* Instructions to follow: Please reproduce all of the data below exactly, leaving each picture out.

* Given records:
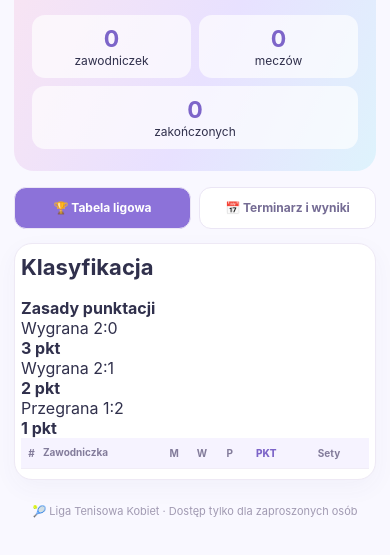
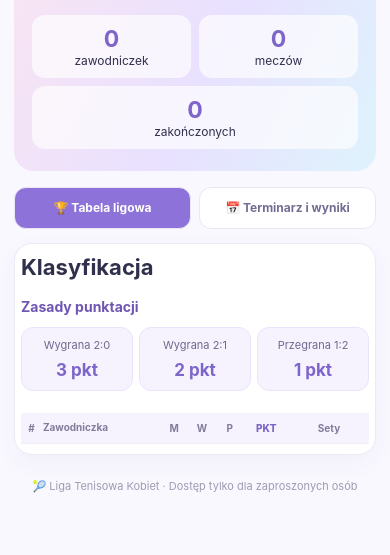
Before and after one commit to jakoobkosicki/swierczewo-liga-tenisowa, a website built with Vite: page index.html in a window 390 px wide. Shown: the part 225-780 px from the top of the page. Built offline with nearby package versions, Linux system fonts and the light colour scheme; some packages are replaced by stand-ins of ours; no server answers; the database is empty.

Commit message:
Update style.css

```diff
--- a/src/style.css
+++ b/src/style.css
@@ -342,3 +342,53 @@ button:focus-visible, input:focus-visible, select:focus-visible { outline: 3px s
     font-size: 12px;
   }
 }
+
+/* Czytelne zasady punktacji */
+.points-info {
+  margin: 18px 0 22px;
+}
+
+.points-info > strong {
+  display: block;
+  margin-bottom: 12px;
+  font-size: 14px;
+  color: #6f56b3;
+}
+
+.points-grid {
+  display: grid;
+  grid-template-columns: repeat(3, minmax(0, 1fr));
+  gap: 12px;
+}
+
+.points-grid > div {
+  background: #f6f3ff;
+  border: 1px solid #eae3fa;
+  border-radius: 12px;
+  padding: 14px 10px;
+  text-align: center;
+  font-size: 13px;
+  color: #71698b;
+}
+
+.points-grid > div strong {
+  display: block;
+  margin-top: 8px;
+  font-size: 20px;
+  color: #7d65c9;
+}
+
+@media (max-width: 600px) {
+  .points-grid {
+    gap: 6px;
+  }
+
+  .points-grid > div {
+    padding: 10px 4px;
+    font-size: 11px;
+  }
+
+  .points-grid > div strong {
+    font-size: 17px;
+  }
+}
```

* Task result:
Before and after one commit to jakoobkosicki/swierczewo-liga-tenisowa, a website built with Vite: page index.html in a window 390 px wide. Shown: the part 225-780 px from the top of the page. Built offline with nearby package versions, Linux system fonts and the light colour scheme; some packages are replaced by stand-ins of ours; no server answers; the database is empty.

Commit message:
Update style.css

```diff
--- a/src/style.css
+++ b/src/style.css
@@ -342,3 +342,53 @@ button:focus-visible, input:focus-visible, select:focus-visible { outline: 3px s
     font-size: 12px;
   }
 }
+
+/* Czytelne zasady punktacji */
+.points-info {
+  margin: 18px 0 22px;
+}
+
+.points-info > strong {
+  display: block;
+  margin-bottom: 12px;
+  font-size: 14px;
+  color: #6f56b3;
+}
+
+.points-grid {
+  display: grid;
+  grid-template-columns: repeat(3, minmax(0, 1fr));
+  gap: 12px;
+}
+
+.points-grid > div {
+  background: #f6f3ff;
+  border: 1px solid #eae3fa;
+  border-radius: 12px;
+  padding: 14px 10px;
+  text-align: center;
+  font-size: 13px;
+  color: #71698b;
+}
+
+.points-grid > div strong {
+  display: block;
+  margin-top: 8px;
+  font-size: 20px;
+  color: #7d65c9;
+}
+
+@media (max-width: 600px) {
+  .points-grid {
+    gap: 6px;
+  }
+
+  .points-grid > div {
+    padding: 10px 4px;
+    font-size: 11px;
+  }
+
+  .points-grid > div strong {
+    font-size: 17px;
+  }
+}
```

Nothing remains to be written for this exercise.